|Durban Match Workers' Union||200|
|Durban Tin Workers' Union||500|
|Durban Tobacco Workers' Union||500|
|Farm, Plantation and Allied Workers' Union||300|
|Food and Canning Workers' Union||8,052|
|Furniture, Mattress and Bedding Workers' Industrial Union||600|
|Hamersdale Clothing Workers' Union||500|
|Kimberley African General Workers' Union||500|
|Laundering, Cleaning and Dyeing Workers' Union of South Africa||498|
|Natal Dairy Workers' Union||500|
|Natal Metal Workers' Union||600|
|Natal Rubber, Cable and Allied Workers' Union||350|
|Natal South African Railways and Harbours Non-European Workers' Union||3,500|
|Natal Twine and Bag Workers' Union||200|
|National Union of African Laundering, Cleaning and Dyeing Workers||1,502|
|Port Elizabeth General Workers' Union||510|
|Port Elizabeth Metal Workers' Union||200|
|Port Elizabeth South African Railways and Harbours Non-European Workers' Union||250|
|Port Elizabeth Transport Workers' Union||300|
|Shop and Office Workers' Union||750|
|Society of African Mineworkers||200|
|South African Canvas and Rope Workers' Union||42|
|South African Clothing Workers' Union||1,250|
|Tea and Coffee Workers' Union||250|
|Textile Workers' Industrial Union||2,700|
|Transvaal African Building Workers' Union||131|
|Transvaal Dairy Workers' Union||400|
|Transvaal Domestic Workers' Union||123|
|Transvaal General Workers' Union||400|
|Transvaal Glass Workers' Union||150|
|Transvaal Metal Workers' Union||2,000|
|Transvaal South African Railways and Harbours Non-European Workers' Union||500|
|Transvaal Tin Workers' Union||170|
|Transvaal Toy Workers' Union||120|
- Ncube, Don (1985). Black trade unions in South Africa. Braamfontein: Skotaville. pp. 90–98. ISBN 0947009051.
- Kiloh, Margaret; Sibeko, Archie (2000). A Fighting Union.
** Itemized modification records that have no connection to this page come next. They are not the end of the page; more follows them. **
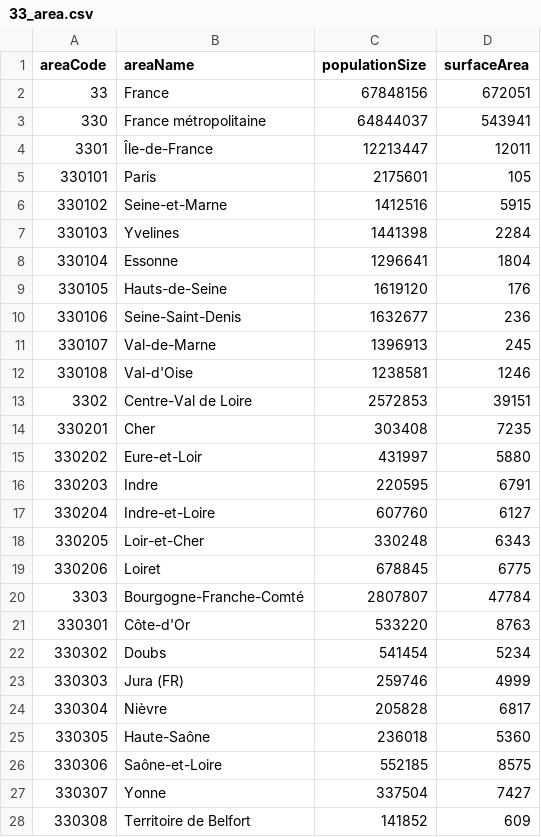
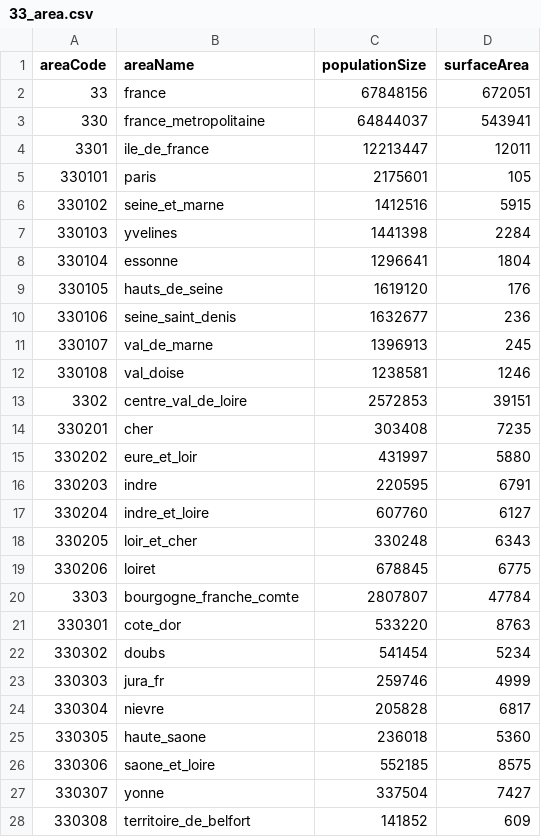
Before and after one commit to RegionMeter/geo-config, a CSV file: src/33_area.csv, drawn as a sheet; only a part is shown; the diff covers the shown part only.

```diff
--- a/src/33_area.csv
+++ b/src/33_area.csv
@@ -1,28 +1,28 @@
 areaCode,areaName,populationSize,surfaceArea
-33,France,67848156,672051
-330,France métropolitaine,64844037,543941
-3301,Île-de-France,12213447,12011
-330101,Paris,2175601,105
-330102,Seine-et-Marne,1412516,5915
-330103,Yvelines,1441398,2284
-330104,Essonne,1296641,1804
-330105,Hauts-de-Seine,1619120,176
-330106,Seine-Saint-Denis,1632677,236
-330107,Val-de-Marne,1396913,245
-330108,Val-d'Oise,1238581,1246
-3302,Centre-Val de Loire,2572853,39151
-330201,Cher,303408,7235
-330202,Eure-et-Loir,431997,5880
-330203,Indre,220595,6791
-330204,Indre-et-Loire,607760,6127
-330205,Loir-et-Cher,330248,6343
-330206,Loiret,678845,6775
-3303,Bourgogne-Franche-Comté,2807807,47784
-330301,Côte-d'Or,533220,8763
-330302,Doubs,541454,5234
-330303,Jura (FR),259746,4999
-330304,Nièvre,205828,6817
-330305,Haute-Saône,236018,5360
-330306,Saône-et-Loire,552185,8575
-330307,Yonne,337504,7427
-330308,Territoire de Belfort,141852,609
+33,france,67848156,672051
+330,france_metropolitaine,64844037,543941
+3301,ile_de_france,12213447,12011
+330101,paris,2175601,105
+330102,seine_et_marne,1412516,5915
+330103,yvelines,1441398,2284
+330104,essonne,1296641,1804
+330105,hauts_de_seine,1619120,176
+330106,seine_saint_denis,1632677,236
+330107,val_de_marne,1396913,245
+330108,val_doise,1238581,1246
+3302,centre_val_de_loire,2572853,39151
+330201,cher,303408,7235
+330202,eure_et_loir,431997,5880
+330203,indre,220595,6791
+330204,indre_et_loire,607760,6127
+330205,loir_et_cher,330248,6343
+330206,loiret,678845,6775
+3303,bourgogne_franche_comte,2807807,47784
+330301,cote_dor,533220,8763
+330302,doubs,541454,5234
+330303,jura_fr,259746,4999
+330304,nievre,205828,6817
+330305,haute_saone,236018,5360
+330306,saone_et_loire,552185,8575
+330307,yonne,337504,7427
+330308,territoire_de_belfort,141852,609
```
Also changed, not shown: 92 edited cells elsewhere in this file, area.csv, areaHier.csv, 9 other files.
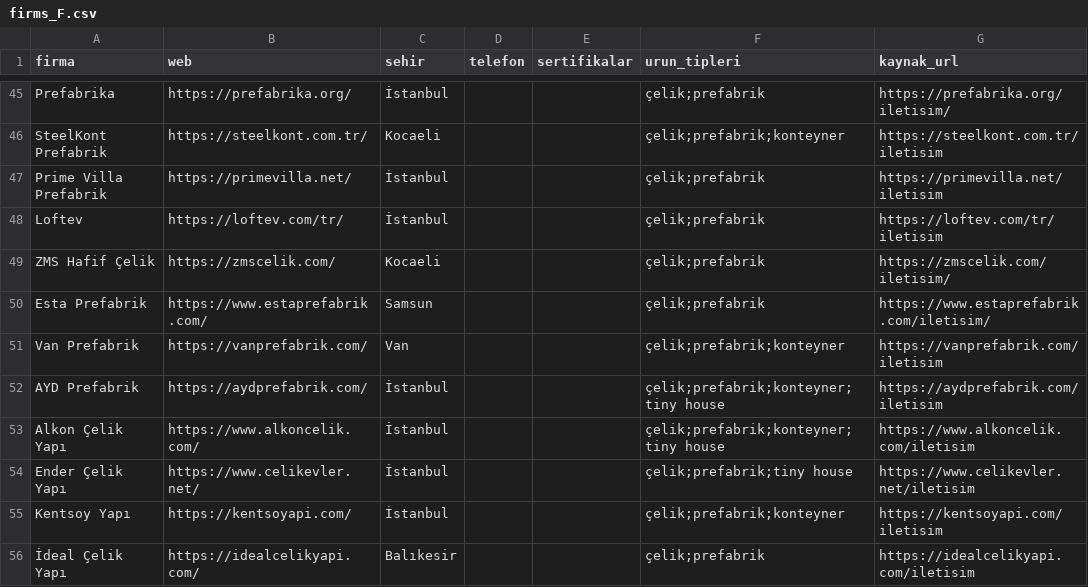
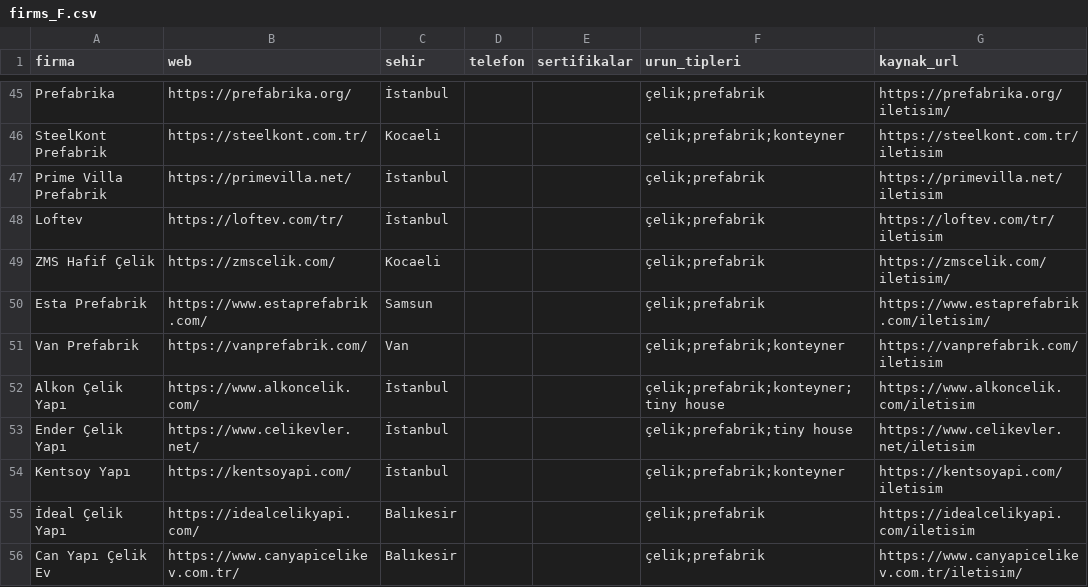
Before and after one commit to Melsey20/prefabrikteklif, a CSV file: data/raw/firms_F.csv, drawn as a sheet; only a part is shown, gaps mark what is left out; the shorter side is filled out with more unchanged rows; the diff names each change by its address in the sheet, - before the commit and + after, or states it on an @@ line.

```diff
--- a/data/raw/firms_F.csv
+++ b/data/raw/firms_F.csv
-row 52: AYD Prefabrik | https://aydprefabrik.com/ | İstanbul |  |  | çelik;prefabrik;konteyner;tiny house | https://aydprefabrik.com/iletisim
```
Also changed, not shown: data/raw/models_F.csv, 9 other files.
Randburg: Ravan Press. p. 22. ISBN 0869755277.
- "South African Congress of Trade Unions (SACTU)". South African History Online. Retrieved 24 January 2016.
- Strydom, Irene; Coetzer, Pieter (2012). "Lucy Mvubelo's role in the South African Trade Unions, 1960-1974". Journal of Contemporary History. 37.
- Baskin, Jeremy (1991). Striking back: A history of COSATU. London: Verso. pp. 12–18, 431. ISBN 0860913457.
- Kiloh, Margaret; Sibeko, Archie (2000). A Fighting Union. Randburg: Ravan Press. p. 69. ISBN 0869755277.
- "South Africa". Foreign Labour Trends. 1991.
- Wirtz, W. Willard (1962). Directory of Labor Organizations: Africa. Washington DC: Bureau of International Labor Affairs. pp. 397.26–37.37.